Sotheby’s Concierge Auctions executive vice president, Charlie Smith, had sent an email to The Guardian which was also embedded in a related article. He said PT LII “will be actively involved in the project, in the form of security patrols supported by the Indonesian police and navy with a budget of US$1.5 million in the first year.”
Charlie hopes that the value of the auction bid for the Widi Islands will continue to grow. “Every billionaire can own a private island, but only one can own this exclusive opportunity spread over 100 islands,” Smith said in a press statement.
Responding to the news, the government said it would evaluate PT LII’s permit. After a series of meetings held across institutions, the Ministry of Home Affairs (Kemendagri) stated that PT LII had not implemented a memorandum of understanding (MoU) with the South Halmahera Regency government regarding the management of ecotourism in the area.
The Ministry of Home Affairs stated that the group of islands in the Widi Islands cannot be managed by the public, because “The Widi Islands have become a conservation area,” said the Director General of Regional Administration Development of the Ministry of Home Affairs Safrizal ZA in a press statement.

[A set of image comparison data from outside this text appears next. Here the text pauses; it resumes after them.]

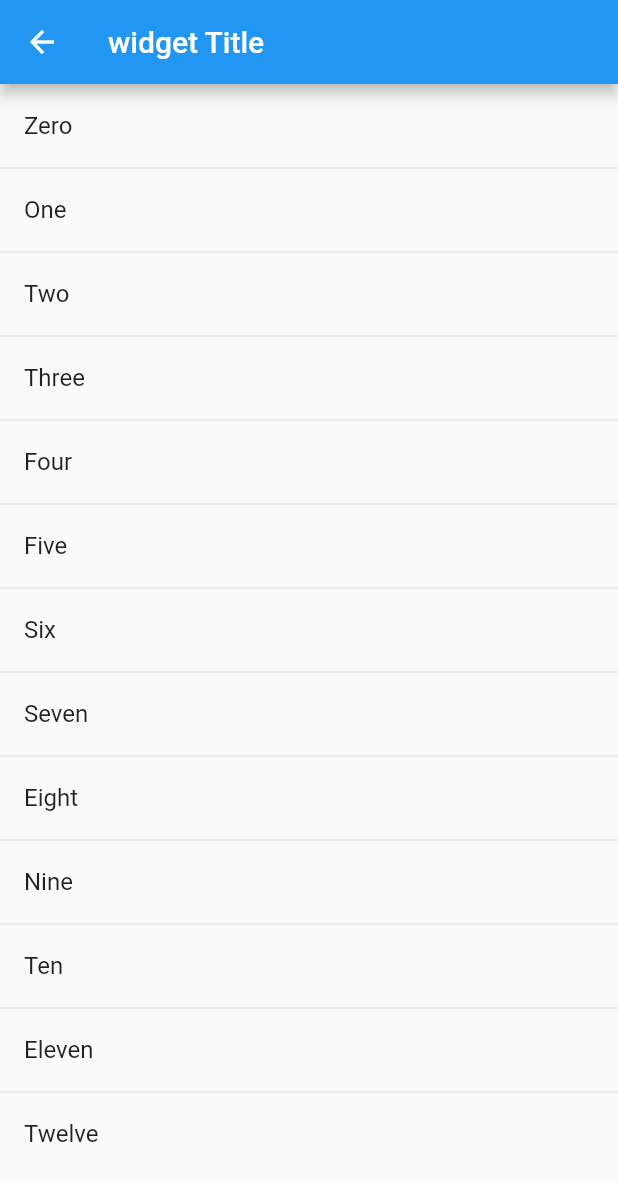
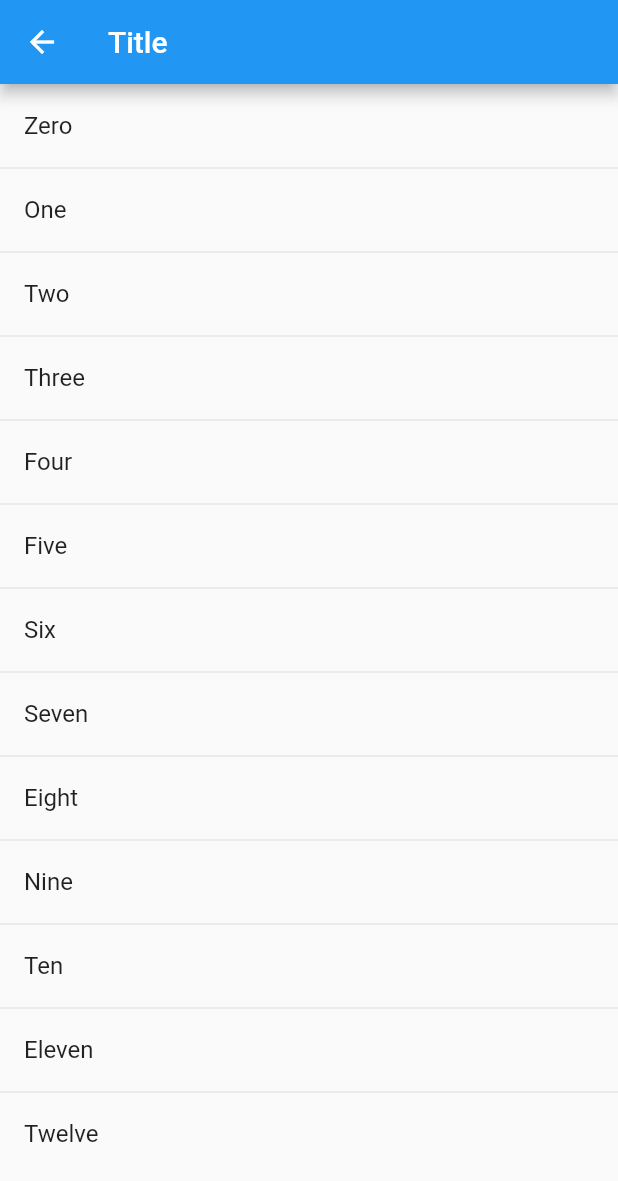
Before and after one commit to uncaose/flutter_test, a Flutter app: the screen it shows after launch, after a tap on "Number", on a phone screen of 412 x 824 dp. Shown: the top 1181 px of the screen. Run offline on Flutter 3.47's test engine with Material 2 defaults, Android fonts, the phone set to English and light mode, and no system bars; our stand-ins replace easy_localization.

```diff
--- a/lib/src/app.dart
+++ b/lib/src/app.dart
@@ -1,25 +1,14 @@
 import 'package:flutter/material.dart';
-import 'package:flutter_localizations/flutter_localizations.dart';
-import 'i18n/i18n.dart';
-import 'i18n/messages.dart';
+import 'package:easy_localization/easy_localization.dart';
 import './routes.dart';
-
-final msg = Messages();
 
 class App extends StatelessWidget {
   @override
   Widget build(BuildContext context) {
     return MaterialApp(
-      onGenerateTitle: (BuildContext context) => msg.title,
-      localizationsDelegates: [
-        I18nDelegate(),
-        GlobalMaterialLocalizations.delegate,
-        GlobalWidgetsLocalizations.delegate,
-      ],
-      supportedLocales: [
-        const Locale('en', ''),
-        const Locale('ko', ''),
-      ],
+      localizationsDelegates: context.localizationDelegates,
+      supportedLocales: context.supportedLocales,
+      locale: context.locale,
       routes: routes,
     );
   }
--- a/lib/src/i18n/i18n.dart
+++ /dev/null
@@ -1,38 +0,0 @@
-import 'package:flutter/material.dart';
-import 'package:intl/intl.dart';
-
-import 'messages_all.dart';
-
-class I18n {
-  static Future<I18n> load(Locale locale) {
-    final String name =
-        locale.countryCode == null ? locale.languageCode : locale.toString();
-    final String localeName = Intl.canonicalizedLocale(name);
-
-    return initializeMessages(localeName).then((bool _) {
-      Intl.defaultLocale = localeName;
-      return new I18n();
-    });
-  }
-
-  static I18n of(BuildContext context) {
-    return Localizations.of<I18n>(context, I18n);
-  }
-}
-
-class I18nDelegate extends LocalizationsDelegate<I18n> {
-  @override
-  bool isSupported(Locale locale) {
-    return ['en', 'ko'].contains(locale.languageCode);
-  }
-
-  @override
-  Future<I18n> load(Locale locale) {
-    return I18n.load(locale);
-  }
-
-  @override
-  bool shouldReload(LocalizationsDelegate<I18n> old) {
-    return false;
-  }
-}
--- a/lib/src/screens/number.dart
+++ b/lib/src/screens/number.dart
@@ -1,15 +1,13 @@
 import 'package:flutter/material.dart';
-import '../i18n/messages.dart';
+import 'package:easy_localization/easy_localization.dart';
 import '../widgets/tile_title.dart';
-
-final msg = Messages();
 
 class Number extends StatelessWidget {
   @override
   Widget build(BuildContext context) {
     return Scaffold(
       appBar: AppBar(
-        title: Text(msg.title),
+        title: Text('title').tr(),
       ),
       body: getList(context),
     );
@@ -20,19 +18,24 @@ class Number extends StatelessWidget {
       children: ListTile.divideTiles(
         context: context,
         tiles: [
-          TileTitle(msg.n0),
-          TileTitle(msg.n1),
-          TileTitle(msg.n2),
-          TileTitle(msg.n3),
-          TileTitle(msg.n4),
-          TileTitle(msg.n5),
-          TileTitle(msg.n6),
-          TileTitle(msg.n7),
-          TileTitle(msg.n8),
-          TileTitle(msg.n9),
-          TileTitle(msg.n10),
-          TileTitle(msg.n11),
-          TileTitle(msg.n12),
+          TileTitle('n0'.tr()),
+          TileTitle('n1'.tr()),
+          TileTitle('n2'.tr()),
+          TileTitle('n3'.tr()),
+          TileTitle('n4'.tr()),
+          TileTitle('n5'.tr()),
+          TileTitle('n6'.tr()),
+          TileTitle('n7'.tr()),
+          TileTitle('n8'.tr()),
+          TileTitle('n9'.tr()),
+          TileTitle('n10'.tr()),
+          TileTitle('n11'.tr()),
+          TileTitle('n12'.tr()),
+          ...[]
+              .map(
+                (e) => TileTitle(e.tr()),
+              )
+              .toList(),
         ],
       ).toList(),
     );
--- a/lib/src/screens/welcome.dart
+++ b/lib/src/screens/welcome.dart
@@ -1,27 +1,25 @@
 import 'package:flutter/material.dart';
-import '../i18n/messages.dart';
-
-final msg = Messages();
+import 'package:easy_localization/easy_localization.dart';
 
 class Welcome extends StatelessWidget {
   @override
   Widget build(BuildContext context) {
     return Scaffold(
       appBar: AppBar(
-        title: Text(msg.welcome),
+        title: Text('welcome'.tr()),
       ),
       body: Center(
         child: Column(
           mainAxisAlignment: MainAxisAlignment.center,
           children: [
             RaisedButton(
-              child: Text(msg.hello),
+              child: Text('hello'.tr()),
               onPressed: () {
                 Navigator.pushNamed(context, '/hello');
               },
             ),
             RaisedButton(
-              child: Text(msg.number),
+              child: Text('number'.tr()),
               onPressed: () {
                 Navigator.pushNamed(context, '/number');
               },
```
Also changed, not shown: assets/translations/en.json (added, +20 -0 lines), assets/translations/ko.json (added, +20 -0 lines), lib/main.dart (+9 -1 lines), lib/src/i18n/messages.dart (deleted, +0 -23 lines), lib/src/screens/hello.dart (+3 -5 lines), pubspec.yaml (+5 -3 lines), 9 other files.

The Widi Islands Nature Reserve area is a group of 104 islands in South Halmahera Regency, North Maluku Province. As many as 79 of the 104 islands are forest, with four of them having the status of “islands with other uses” and the remaining two being atolls.
In 2015, the North Maluku provincial government, South Halmahera Regency stakeholders, and PT LII signed a memorandum of understanding to develop the tourism sector in the islands.

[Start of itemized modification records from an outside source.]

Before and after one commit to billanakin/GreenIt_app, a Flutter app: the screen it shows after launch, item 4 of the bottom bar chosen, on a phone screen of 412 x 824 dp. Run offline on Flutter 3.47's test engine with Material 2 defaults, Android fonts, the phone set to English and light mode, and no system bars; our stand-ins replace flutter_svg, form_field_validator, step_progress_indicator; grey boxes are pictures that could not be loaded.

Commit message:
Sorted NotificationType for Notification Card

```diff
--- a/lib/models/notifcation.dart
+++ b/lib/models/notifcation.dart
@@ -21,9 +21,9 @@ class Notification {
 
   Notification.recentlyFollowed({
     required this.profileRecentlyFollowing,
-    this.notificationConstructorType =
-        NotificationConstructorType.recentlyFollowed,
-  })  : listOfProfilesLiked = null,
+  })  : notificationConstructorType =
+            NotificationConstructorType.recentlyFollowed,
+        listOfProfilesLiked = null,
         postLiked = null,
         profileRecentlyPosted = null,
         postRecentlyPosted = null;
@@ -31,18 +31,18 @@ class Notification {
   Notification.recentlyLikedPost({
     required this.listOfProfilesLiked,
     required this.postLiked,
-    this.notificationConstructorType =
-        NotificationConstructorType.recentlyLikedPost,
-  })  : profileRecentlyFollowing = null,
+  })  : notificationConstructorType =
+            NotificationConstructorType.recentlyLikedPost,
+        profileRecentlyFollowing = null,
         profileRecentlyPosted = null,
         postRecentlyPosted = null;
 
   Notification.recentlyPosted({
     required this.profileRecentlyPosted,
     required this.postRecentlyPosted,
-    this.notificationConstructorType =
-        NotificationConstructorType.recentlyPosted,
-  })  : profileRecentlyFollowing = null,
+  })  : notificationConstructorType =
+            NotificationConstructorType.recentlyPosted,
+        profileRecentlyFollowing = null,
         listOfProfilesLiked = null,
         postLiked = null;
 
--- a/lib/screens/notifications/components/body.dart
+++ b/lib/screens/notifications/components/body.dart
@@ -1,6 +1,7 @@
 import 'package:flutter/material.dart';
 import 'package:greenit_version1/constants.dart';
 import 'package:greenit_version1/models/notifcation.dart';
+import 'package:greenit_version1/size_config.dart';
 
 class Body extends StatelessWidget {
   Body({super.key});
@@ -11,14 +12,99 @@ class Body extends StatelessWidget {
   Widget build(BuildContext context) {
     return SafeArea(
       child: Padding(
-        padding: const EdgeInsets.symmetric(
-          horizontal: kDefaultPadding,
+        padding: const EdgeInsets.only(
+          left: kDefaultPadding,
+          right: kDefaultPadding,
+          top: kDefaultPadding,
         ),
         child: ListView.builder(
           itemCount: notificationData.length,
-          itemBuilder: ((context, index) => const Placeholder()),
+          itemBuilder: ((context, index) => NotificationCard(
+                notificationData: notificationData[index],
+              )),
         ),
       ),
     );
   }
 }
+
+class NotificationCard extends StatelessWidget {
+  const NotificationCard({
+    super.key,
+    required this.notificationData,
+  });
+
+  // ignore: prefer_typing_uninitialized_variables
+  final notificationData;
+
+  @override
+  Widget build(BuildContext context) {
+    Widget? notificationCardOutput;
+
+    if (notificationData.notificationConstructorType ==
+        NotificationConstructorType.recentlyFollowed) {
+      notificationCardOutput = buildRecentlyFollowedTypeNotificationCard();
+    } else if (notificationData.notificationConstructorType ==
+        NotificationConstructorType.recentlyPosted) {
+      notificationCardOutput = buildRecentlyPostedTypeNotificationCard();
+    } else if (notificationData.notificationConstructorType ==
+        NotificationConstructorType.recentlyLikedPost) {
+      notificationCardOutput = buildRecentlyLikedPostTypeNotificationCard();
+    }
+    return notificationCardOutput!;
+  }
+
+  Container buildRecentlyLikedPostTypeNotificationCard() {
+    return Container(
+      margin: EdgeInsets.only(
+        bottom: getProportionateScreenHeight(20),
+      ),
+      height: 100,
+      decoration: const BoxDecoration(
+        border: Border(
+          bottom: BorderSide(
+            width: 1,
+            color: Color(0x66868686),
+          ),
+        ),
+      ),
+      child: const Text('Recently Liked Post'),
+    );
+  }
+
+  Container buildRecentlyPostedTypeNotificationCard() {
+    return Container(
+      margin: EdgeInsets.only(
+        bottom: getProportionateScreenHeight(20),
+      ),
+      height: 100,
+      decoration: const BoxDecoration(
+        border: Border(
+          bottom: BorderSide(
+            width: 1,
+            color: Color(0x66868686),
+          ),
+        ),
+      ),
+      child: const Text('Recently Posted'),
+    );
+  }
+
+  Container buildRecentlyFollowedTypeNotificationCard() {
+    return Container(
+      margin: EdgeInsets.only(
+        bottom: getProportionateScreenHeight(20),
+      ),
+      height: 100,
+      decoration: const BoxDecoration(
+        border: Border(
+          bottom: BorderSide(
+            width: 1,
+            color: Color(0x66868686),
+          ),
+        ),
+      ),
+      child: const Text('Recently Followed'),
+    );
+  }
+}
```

In the memorandum of understanding, PT LII was given the right to manage the Widi Islands for 35 years, after which it will be reviewed. During the management period, the Widi Islands will be used as a center for ecotourism and maritime affairs. Instead, PT LII has a social responsibility or corporate social responsibility (CSR) to the local community, especially in the fields of education and the economy in order to prosper the local community.
Responding to this chaotic situation, the central government, through the Coordinating Minister for Political, Legal and Security Affairs Mahfud MD, canceled the MoU between the Provincial Government of North Maluku and the Government of South Halmahera Regency and PT LII regarding the utilization of the Widi Islands. The government canceled the MoU because the contents and procedures of the MoU were not in accordance with existing regulations.
This case serves as a lesson for evaluating, tightening supervision, and opening up transparently to the wider community all foreign investment projects in small islands; ensure that the issuance of permits for the utilization of small islands is preceded by a comprehensive environmental impact assessment and social impact assessment; preparing a road map for saving small islands from the threat of rising sea levels due to the climate crisis; and evaluating mining projects that threaten ecosystems and people’s lives in coastal areas and small islands.